▸ TASK TO COMPLETE
Locate the lines of the listing below that hold "README", then copy each of them.

· · ·

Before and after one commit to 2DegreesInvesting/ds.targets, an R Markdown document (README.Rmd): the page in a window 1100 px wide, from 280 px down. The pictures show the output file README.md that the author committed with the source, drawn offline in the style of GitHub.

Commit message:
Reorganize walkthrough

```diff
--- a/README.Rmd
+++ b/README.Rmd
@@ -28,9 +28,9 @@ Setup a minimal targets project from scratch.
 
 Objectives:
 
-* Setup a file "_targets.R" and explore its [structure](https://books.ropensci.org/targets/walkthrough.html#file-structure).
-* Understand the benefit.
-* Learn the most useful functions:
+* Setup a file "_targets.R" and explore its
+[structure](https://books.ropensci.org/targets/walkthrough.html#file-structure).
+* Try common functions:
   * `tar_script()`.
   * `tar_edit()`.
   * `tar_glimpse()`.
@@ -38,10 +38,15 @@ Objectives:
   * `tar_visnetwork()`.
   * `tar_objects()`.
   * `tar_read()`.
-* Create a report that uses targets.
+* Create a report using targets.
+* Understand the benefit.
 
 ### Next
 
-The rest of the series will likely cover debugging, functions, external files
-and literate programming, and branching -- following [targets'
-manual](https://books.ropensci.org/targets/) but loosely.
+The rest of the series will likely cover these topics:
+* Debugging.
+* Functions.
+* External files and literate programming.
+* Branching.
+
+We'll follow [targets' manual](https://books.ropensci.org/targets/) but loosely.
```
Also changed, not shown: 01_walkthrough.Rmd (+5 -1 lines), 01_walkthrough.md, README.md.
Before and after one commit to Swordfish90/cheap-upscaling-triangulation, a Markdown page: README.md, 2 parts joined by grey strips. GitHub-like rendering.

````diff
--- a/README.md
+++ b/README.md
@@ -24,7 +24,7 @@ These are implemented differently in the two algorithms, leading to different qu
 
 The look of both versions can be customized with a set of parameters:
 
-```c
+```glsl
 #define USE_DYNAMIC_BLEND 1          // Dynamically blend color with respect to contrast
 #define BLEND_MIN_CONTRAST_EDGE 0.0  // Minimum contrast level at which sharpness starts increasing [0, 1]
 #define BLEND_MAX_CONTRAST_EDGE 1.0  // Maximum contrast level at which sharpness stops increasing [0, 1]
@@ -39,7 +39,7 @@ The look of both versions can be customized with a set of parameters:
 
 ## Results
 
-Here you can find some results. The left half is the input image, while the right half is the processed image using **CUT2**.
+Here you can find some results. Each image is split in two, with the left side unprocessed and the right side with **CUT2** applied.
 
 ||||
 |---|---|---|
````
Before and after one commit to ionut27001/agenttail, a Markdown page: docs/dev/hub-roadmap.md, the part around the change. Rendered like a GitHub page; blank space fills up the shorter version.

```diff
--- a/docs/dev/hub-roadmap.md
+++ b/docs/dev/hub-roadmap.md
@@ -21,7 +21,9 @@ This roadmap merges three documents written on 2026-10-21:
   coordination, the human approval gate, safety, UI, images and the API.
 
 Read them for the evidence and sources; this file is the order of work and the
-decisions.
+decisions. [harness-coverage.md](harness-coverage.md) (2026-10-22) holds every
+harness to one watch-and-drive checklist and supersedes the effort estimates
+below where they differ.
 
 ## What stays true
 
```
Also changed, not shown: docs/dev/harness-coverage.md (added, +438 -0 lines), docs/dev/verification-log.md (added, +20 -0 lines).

· · ·

▸ ANSWER TO THE EXERCISE
Before and after one commit to 2DegreesInvesting/ds.targets, an R Markdown document (README.Rmd): the page in a window 1100 px wide, from 280 px down. The pictures show the output file README.md that the author committed with the source, drawn offline in the style of GitHub.
--- a/README.Rmd
+++ b/README.Rmd
Also changed, not shown: 01_walkthrough.Rmd (+5 -1 lines), 01_walkthrough.md, README.md.
Before and after one commit to Swordfish90/cheap-upscaling-triangulation, a Markdown page: README.md, 2 parts joined by grey strips. GitHub-like rendering.
--- a/README.md
+++ b/README.md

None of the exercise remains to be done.